Rick Easton is a master of carbs. His short-lived Pittsburgh bakery Bread and Salt immediately vaulted him to the national stage, with one critic calling the loaves “life-affirming.” Then, in 2016, Easton closed the bakery and relocated to New York with plans to reopen here. After a few years of working around town — if you’ve had Superiority Burger’s fantastic focaccia, you can thank Easton — he reopened Bread & Salt in June across the Hudson in Jersey City. Given Easton’s prowess as a baker, then, it may seem strange to suggest — strongly — that the shop’s $12 meatballs are the most revelatory dish, but it makes sense when Easton says his secret isn’t an obscure meat-to-fat ratio or the grass-fed beef he gets from Pennsylvania. It’s the bread.
“You’ve got to use way more bread then you think, and not bread crumbs — actual bread,” the baker explains. “What makes a great meatball, in my opinion, is that the meatball is so delicate it almost isn’t going to hold its structure.”
True to his tastes, Easton’s meatballs — seasoned with salt and “sometimes some pepper,” parsley, and sharp-and-savory Pecorino Fulviare, set in a sauce made with Gustarosso tomatoes, and topped with a dusting of Parmigiano Reggiano — are softer and lighter in texture than you’d first expect. But they hold their texture thanks to the “more old-fashioned way” they’re cooked.
“I like frying the meatballs hard, and then we go right in the sauce,” Easton says. “I’m not a believer in a straight poach on a meatball in the sauce, and I don’t think you can get the same quality when it’s baked.” And there’s no wiggle room: “I don’t even like shallow frying.”
The resulting meatballs are tender and juicy on the inside, ones that are, yes, barely keeping it together. Easton’s technique doesn’t rely on any tricks, he says. This is just the way meatballs have been made in Southern Italian homes and restaurants “for a really long time.” His old-fashioned approach extends to the rest of his food, too, like the long fermentation that gives his bread its depth of flavor and tang. Before opening in Jersey, Easton briefly worked at the Bushwick pizzeria Ops, where co-owner Mike Fadem says they’d get orders for topping combinations that irked Easton. “Rick is really funny,” Fadem says. “He’ll want to do things exactly as they do them in Italy. People would order pizza with certain toppings” — like, say, adding mushrooms and anchovies to a margherita pie — “and he’d get frustrated and be like, ‘Why are they doing that?’”

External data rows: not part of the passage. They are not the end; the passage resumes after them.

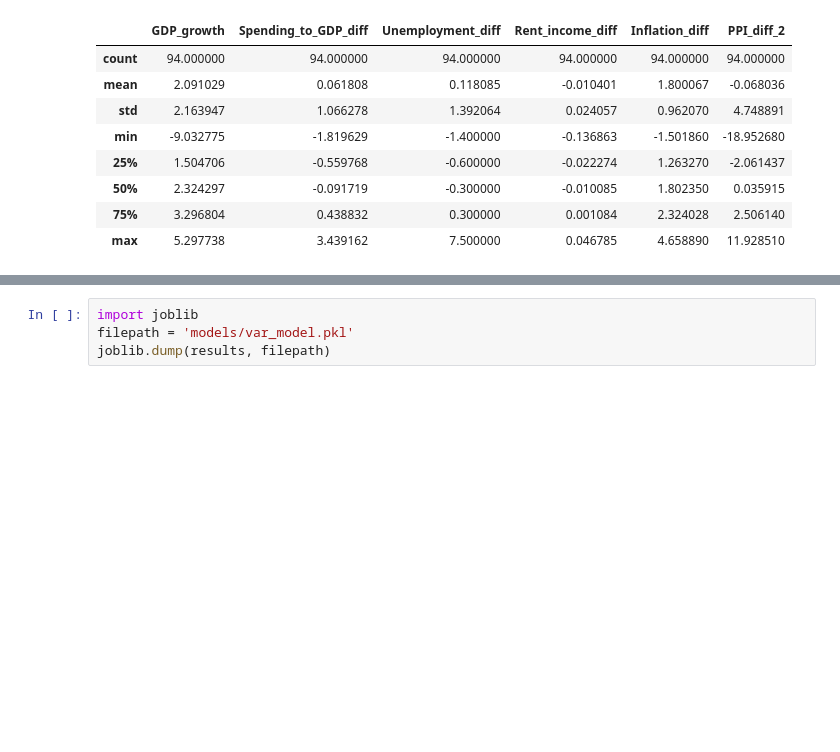
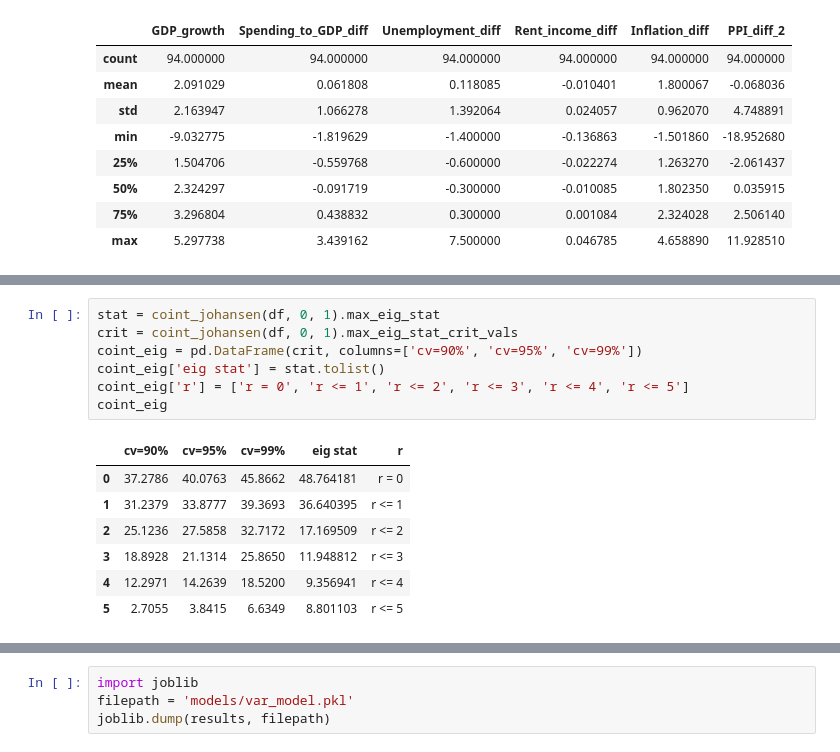
Before and after one commit to hoytlui/GDP-Growth-Forecast-Multivariate-Time-Series-Analysis, a Jupyter notebook: 4_preprocessing.ipynb, the cells around one changed output, grey strips where cells are left out. Cells and saved outputs as stored; diff of their text form; blank space fills up the shorter version.

```diff
--- a/4_preprocessing.ipynb
+++ b/4_preprocessing.ipynb
@@ -74,0 +91,15 @@ train, test = df[:int(0.8*len(df['GDP_growth']))], df[int(0.8*len(df['GDP_growth
+# %%
+stat = coint_johansen(df, 0, 1).max_eig_stat
+crit = coint_johansen(df, 0, 1).max_eig_stat_crit_vals
+coint_eig = pd.DataFrame(crit, columns=['cv=90%', 'cv=95%', 'cv=99%'])
+coint_eig['eig stat'] = stat.tolist()
+coint_eig['r'] = ['r = 0', 'r <= 1', 'r <= 2', 'r <= 3', 'r <= 4', 'r <= 5']
+coint_eig
+# %% [output]
+|  | cv=90% | cv=95% | cv=99% | eig stat | r |
+| 0 | 37.2786 | 40.0763 | 45.8662 | 48.764181 | r = 0 |
+| 1 | 31.2379 | 33.8777 | 39.3693 | 36.640395 | r <= 1 |
+| 2 | 25.1236 | 27.5858 | 32.7172 | 17.169509 | r <= 2 |
+| 3 | 18.8928 | 21.1314 | 25.8650 | 11.948812 | r <= 3 |
+| 4 | 12.2971 | 14.2639 | 18.5200 | 9.356941 | r <= 4 |
+| 5 | 2.7055 | 3.8415 | 6.6349 | 8.801103 | r <= 5 |
```
Also changed, not shown: parts of 21 cells of this notebook.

So Easton’s meatballs are simply what meatballs should be, a Platonic ideal of tomato-drenched protein, arriving with two pieces of bread for sopping or, should you want to take the risk, turning them into a DIY sandwich. On the subject of meatball subs, Easton says he wants to like them, but “every time I eat one, I regret it. It’s such a gut pound.” His white whale might be a version that doesn’t weigh you down for the rest of the day: “I have an imaginary meatball sub where I’m like, I know how I could do this where it would be a lovely experience. But I’m somewhat afraid to go down that path.” So for now, it’s straight meatballs, like those you might find in the motherland.
“I remember having meatballs in Naples for the first time,” Easton recalls, “and kind of having a holy-shit moment. Where you’re like, Oh man, this is a meatball.” That’s the approach he has taken at his own restaurant. “I actually grew up much more with the tradition of baseball-size meatballs, and I was like, nah,” Easton says. “Come on, have a little bit of self-respect — let them be a little smaller, a little elegant.”
Bread & Salt, 435 Palisade Ave., nr. Griffith St., Jersey City; 201-792-2618.